He’s “Da Shark.” In the world of surfing, he’s the Dude. He’s a Triple Crown Winner, master of the giant waves, a death-defying monk seal of a man. He is the Tom Brady of surfing, LeBron of the bomb.
Sharkey is also 62 years old, skin leathered by years in the sun, creaking joints, his best waves behind him. While he can barely go anywhere in Hawaii without someone recognizing him, only one person might know his name. He will pass through the rest of the crowd in anonymity, the throngs oblivious to his past celebrity.
“Under the Wave at Waimea” by Paul Theroux explores, through Sharkey, the fading star of celebrity that usually burns out long before egos do. Theroux’s latest novel also looks beneath the surface at aging in a culture that prizes fame and youth as a social currency.
“Surfing was the pulse and passion of his life, not like a sport that involved catching a ball or swinging a bat, and not a recreation, either,” Theroux writes. “It was a way of living your life that only other surfers understood – even the posers and punks who’d somewhat spoiled it; and good waves took precedence over everything on land.
“When the surf was up, Sharkey was on it, no matter what else was happening. And nothing was comparable to surfing – no job, no enterprise, no other event.”
“Da Shark” had been privileged enough to live that kind of life, thriving off endorsements and an inheritance from his mother.
By this time in his life, clinging onto youth with a much-younger girlfriend, Olive, a British nurse, Sharkey has slipped to repeating tall tales of his rides. While reading this novel, one can sense if it ever is adapted into a movie, Bruce Springsteen’s “Glory Days” will find its way into the soundtrack.
Disaster, however, upends the laidback life of waiting for the next wave. The ensuing turmoil jolts Sharkey onto a dual path of both reflections on his own past and a search to sketch out the life of a dead man who haunts the silver-haired surfer.
That one of Sharkey’s key revelations is a close friendship built with gonzo journalist Hunter S. Thompson is more than a random encounter. The fictional Sharkey of the novel and the real-life Thompson complement each other in the way their legend builds and then flames out in an orgy of selfish overindulgence.
Sharkey notes that Thompson’s girlfriends become more like nurses trying to keep him upright. Sharkey’s own girlfriend becomes a caretaker as the surfer begins to wipe out.

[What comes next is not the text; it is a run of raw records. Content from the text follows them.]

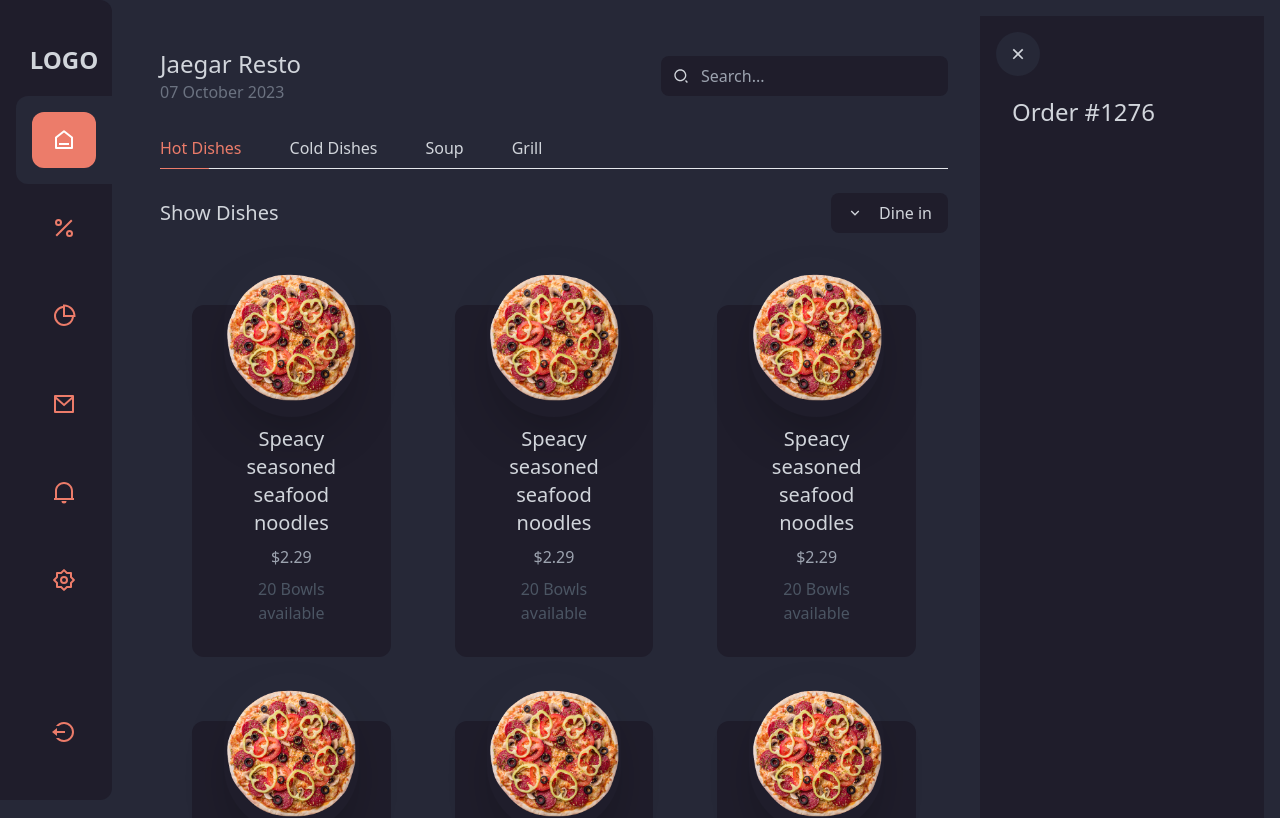
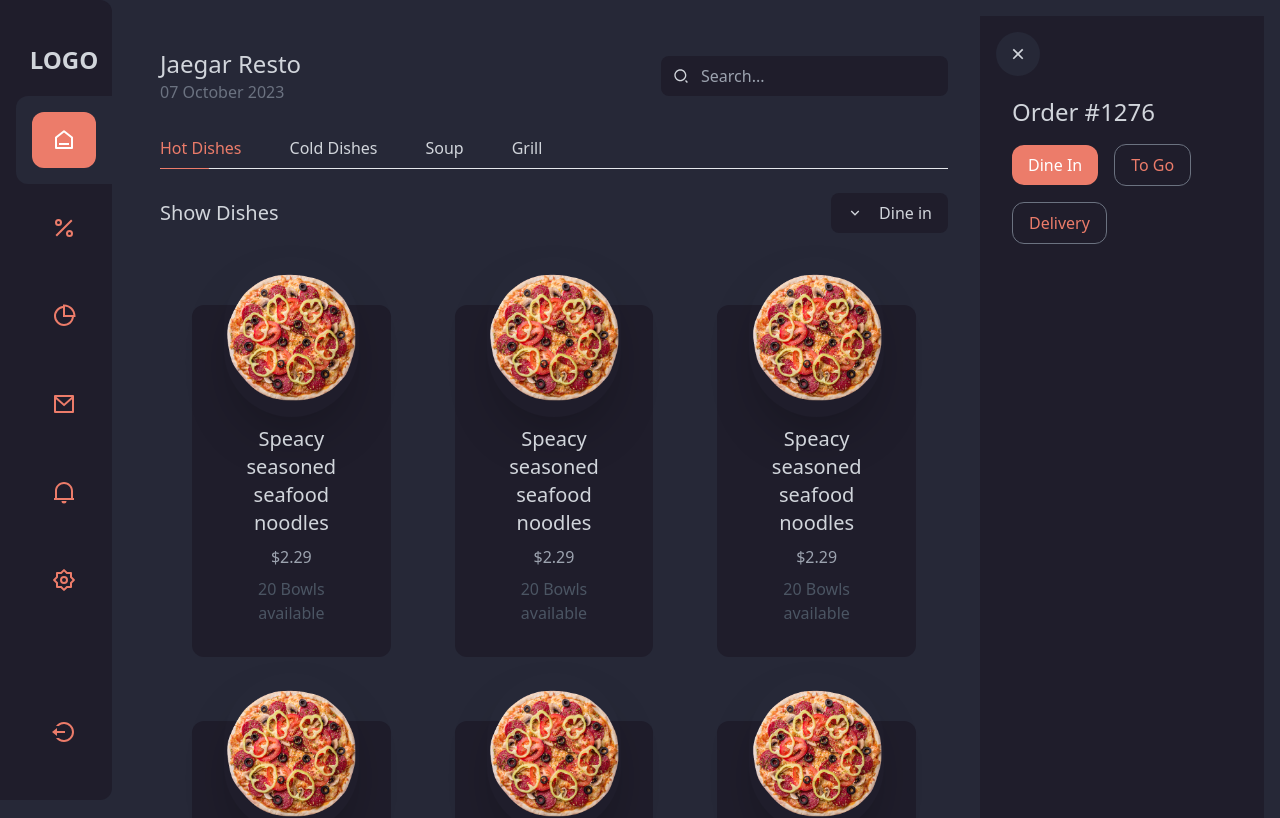
Before and after one commit to iAmJoeDeveloper/dashboard-store-v1, a React (Vite) app: page / in a window 1280 px wide. Shown: the top 818 px of the page. Built offline with nearby package versions, Linux system fonts and the light colour scheme.

Commit message:
Orders option buttons

```diff
--- a/src/App.jsx
+++ b/src/App.jsx
@@ -161,7 +161,16 @@ function App() {
 					<div className='lg:col-span-2 fixed lg:static top-0 right-0 bg-[#1F1D2B] w-full h-full'>
 						<div className='relative pt-16 text-gray-300 p-8'>
 							<RiCloseLine className='absolute left-4 top-4 p-3 box-content text-gray-300 text-xl bg-[#262837] rounded-full' />
-							<h1 className='text-2xl mt-4'>Order #1276</h1>
+							<h1 className='text-2xl my-4'>Order #1276</h1>
+							<div className='flex items-center gap-4 flex-wrap'>
+								<button className='bg-[#ec7c6a] text-white py-2 px-4 rounded-xl'>Dine In</button>
+								<button className='text-[#ec7c6a] py-2 px-4 rounded-xl border border-gray-500'>
+									To Go
+								</button>
+								<button className='text-[#ec7c6a] py-2 px-4 rounded-xl border border-gray-500'>
+									Delivery
+								</button>
+							</div>
 						</div>
 					</div>
 				</main>
```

Yet, the two wild men feed each other’s egos. Sharkey gives Thompson a vicarious peek into the risky world of the 100-foot wave rodeo.
Thompson, meanwhile, provides Sharkey a sense of importance through the written word – “and he remembered Hunter saying, ‘Perilous quest’ and ‘holy grail of the ocean,’ the powerful words justifying what he did every day and making it seem like it mattered.”
Theroux keeps Sharkey searching for answers with a hard-driving narrative of tropical travels and colorful cultural byways, even when the road leads inland, away from the world’s most beautiful coastlines.
Theroux also peppers Sharkey’s life with vivid sexual encounters that tease up to an erotic line without crossing it, like satisfying foreplay.
“Under the Wave at Waimea” is an exploration of living fast but not dying young. It’s a story about what it means to outlive that which most excites us. But the story of Joe Sharkey also looks at how one can find greater wisdom with age – if they just know where, and how, to search for it.
Ron Sylvester has been a journalist for more than 40 years with publications including the Orange County Register, Las Vegas Sun, Wichita Eagle and USA Today. He currently lives in rural Kansas.